### Required work
A faithful copy of all the data is required; pictures should not be included.

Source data
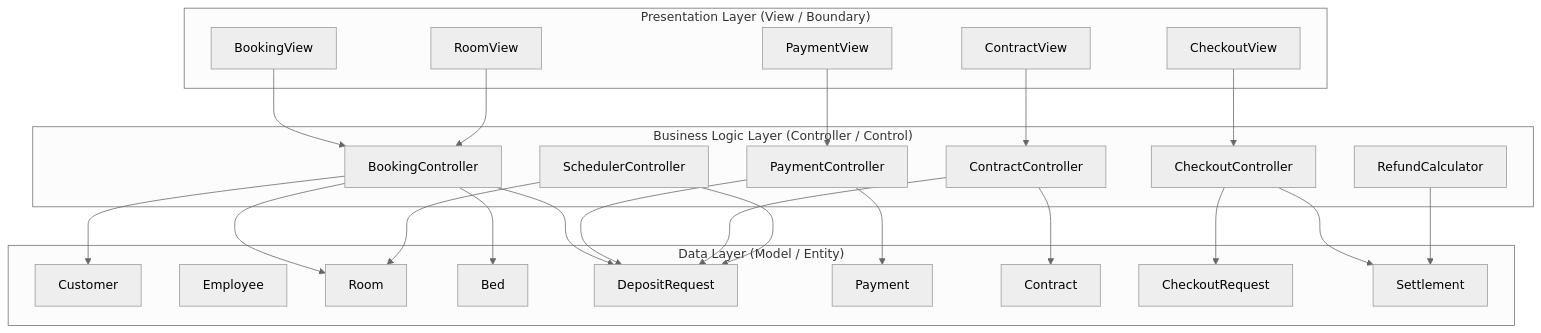
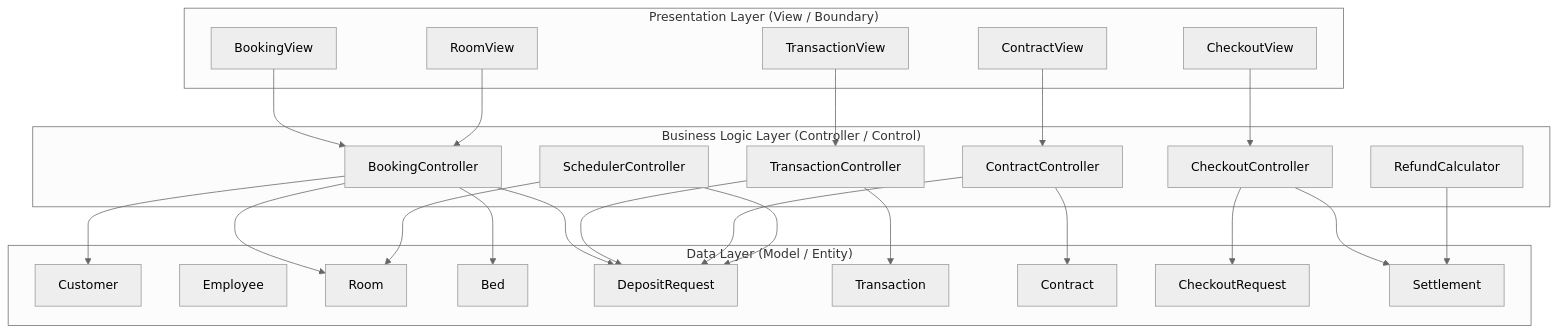
The diagram in docs/architecture/layers.md (dinhdaivu/CSC12004_Information-Systems-Analysis-and-Design), drawn with Mermaid (neutral theme) before and after one commit. The commit also changed other lines of this file and 47 other files, not shown here.

````diff
--- a/docs/architecture/layers.md
+++ b/docs/architecture/layers.md
@@ -7,51 +7,51 @@
 ```mermaid
 graph TB
     subgraph Presentation ["Presentation Layer (View / Boundary)"]
         BV[BookingView]
-        PV[PaymentView]
+        TV[TransactionView]
         CV[ContractView]
         COV[CheckoutView]
         RV[RoomView]
     end
 
     subgraph Business ["Business Logic Layer (Controller / Control)"]
         BC[BookingController]
-        PC[PaymentController]
+        TC[TransactionController]
         CC[ContractController]
         COC[CheckoutController]
         RC[RefundCalculator]
         SC[SchedulerController]
     end
 
     subgraph Data ["Data Layer (Model / Entity)"]
         CU[Customer]
         EM[Employee]
         RO[Room]
         BE[Bed]
         DR[DepositRequest]
-        PA[Payment]
+        TR[Transaction]
         CO[Contract]
         CR[CheckoutRequest]
         SE[Settlement]
     end
 
     BV --> BC
-    PV --> PC
+    TV --> TC
     CV --> CC
     COV --> COC
     RV --> BC
 
     BC --> CU
     BC --> RO
     BC --> BE
     BC --> DR
-    PC --> PA
-    PC --> DR
+    TC --> TR
+    TC --> DR
     CC --> CO
     CC --> DR
     COC --> CR
     COC --> SE
     RC --> SE
     SC --> DR
     SC --> RO
 ```
````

### Task answer
The diagram in docs/architecture/layers.md (dinhdaivu/CSC12004_Information-Systems-Analysis-and-Design), drawn with Mermaid (neutral theme) before and after one commit. The commit also changed other lines of this file and 47 other files, not shown here.

````diff
--- a/docs/architecture/layers.md
+++ b/docs/architecture/layers.md
@@ -7,51 +7,51 @@
 ```mermaid
 graph TB
     subgraph Presentation ["Presentation Layer (View / Boundary)"]
         BV[BookingView]
-        PV[PaymentView]
+        TV[TransactionView]
         CV[ContractView]
         COV[CheckoutView]
         RV[RoomView]
     end
 
     subgraph Business ["Business Logic Layer (Controller / Control)"]
         BC[BookingController]
-        PC[PaymentController]
+        TC[TransactionController]
         CC[ContractController]
         COC[CheckoutController]
         RC[RefundCalculator]
         SC[SchedulerController]
     end
 
     subgraph Data ["Data Layer (Model / Entity)"]
         CU[Customer]
         EM[Employee]
         RO[Room]
         BE[Bed]
         DR[DepositRequest]
-        PA[Payment]
+        TR[Transaction]
         CO[Contract]
         CR[CheckoutRequest]
         SE[Settlement]
     end
 
     BV --> BC
-    PV --> PC
+    TV --> TC
     CV --> CC
     COV --> COC
     RV --> BC
 
     BC --> CU
     BC --> RO
     BC --> BE
     BC --> DR
-    PC --> PA
-    PC --> DR
+    TC --> TR
+    TC --> DR
     CC --> CO
     CC --> DR
     COC --> CR
     COC --> SE
     RC --> SE
     SC --> DR
     SC --> RO
 ```
````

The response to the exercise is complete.